The Kansas City Star, "Three Dead, Man Arrested In Shootings at Johnson City Jewish Centers."
According to the New York Daily News, the gunman yelled out “heil Hitler” as he was being led away by police.
Manny Pacquiao avenges loss to Timothy Bradley, wins by unanimous decision. (Photo: Jed Jacobson / Sports Illustrated)
From today’s nydailynews.com, a brief reminder of just how fucked up this world is.
“The real ‘voter fraud’ is perpetrated by people who make bogus arguments about voter fraud.”
– PRESIDENT BARACK OBAMA, during an address to the National Action Network, on the Republican-led war on alleged voter fraud
(David Letterman) has been on the air my entire adult life. Late Night debuted my first year in college. I learned more from watching Dave than I did from going to my classes — especially the ones I did not go to because I had stayed up until 1:30 watching Dave.
This man has influenced every host that came after him, and even a few who came before him — he’s that good.
And I tell you — I do not envy whoever they try to put in that chair.”
– STEPHEN COLBERT, The Colbert Report
"The exciting news today is I no longer need a cable subscription for the privilege of watching Stephen Colbert. Our good friend Stephen Colbert will be heading to CBS to take over The Late Show from — for at least me — the best that ever was.”
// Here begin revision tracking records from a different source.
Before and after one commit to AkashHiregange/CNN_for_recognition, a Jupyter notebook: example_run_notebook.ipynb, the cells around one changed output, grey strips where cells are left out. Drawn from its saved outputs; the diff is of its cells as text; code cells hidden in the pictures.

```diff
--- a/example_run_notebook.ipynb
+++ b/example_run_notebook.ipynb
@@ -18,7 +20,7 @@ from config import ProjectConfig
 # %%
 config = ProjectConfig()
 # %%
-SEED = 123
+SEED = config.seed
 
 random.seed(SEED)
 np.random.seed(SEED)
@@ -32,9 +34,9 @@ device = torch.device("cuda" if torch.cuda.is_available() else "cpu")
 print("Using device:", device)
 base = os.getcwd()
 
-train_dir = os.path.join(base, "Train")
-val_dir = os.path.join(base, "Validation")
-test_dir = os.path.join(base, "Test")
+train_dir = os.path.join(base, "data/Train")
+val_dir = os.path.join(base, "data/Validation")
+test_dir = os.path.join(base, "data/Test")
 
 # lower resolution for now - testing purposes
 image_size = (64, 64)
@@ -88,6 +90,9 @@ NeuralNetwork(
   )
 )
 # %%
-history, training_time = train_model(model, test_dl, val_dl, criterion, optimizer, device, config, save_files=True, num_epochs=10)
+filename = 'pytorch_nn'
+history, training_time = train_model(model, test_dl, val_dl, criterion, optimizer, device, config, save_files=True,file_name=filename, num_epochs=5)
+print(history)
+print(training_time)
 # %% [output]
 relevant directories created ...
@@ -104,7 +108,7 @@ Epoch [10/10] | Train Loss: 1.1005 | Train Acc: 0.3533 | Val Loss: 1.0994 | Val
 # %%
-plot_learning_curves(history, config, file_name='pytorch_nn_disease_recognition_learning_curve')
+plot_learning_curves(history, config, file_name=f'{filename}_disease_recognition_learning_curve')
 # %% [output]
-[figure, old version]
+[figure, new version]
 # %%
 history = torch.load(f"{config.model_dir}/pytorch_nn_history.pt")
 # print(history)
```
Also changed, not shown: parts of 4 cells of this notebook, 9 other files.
— JON STEWART opened his show tonight with kind words for his former Daily Show correspondent.
C’est la vie. In France, anyway.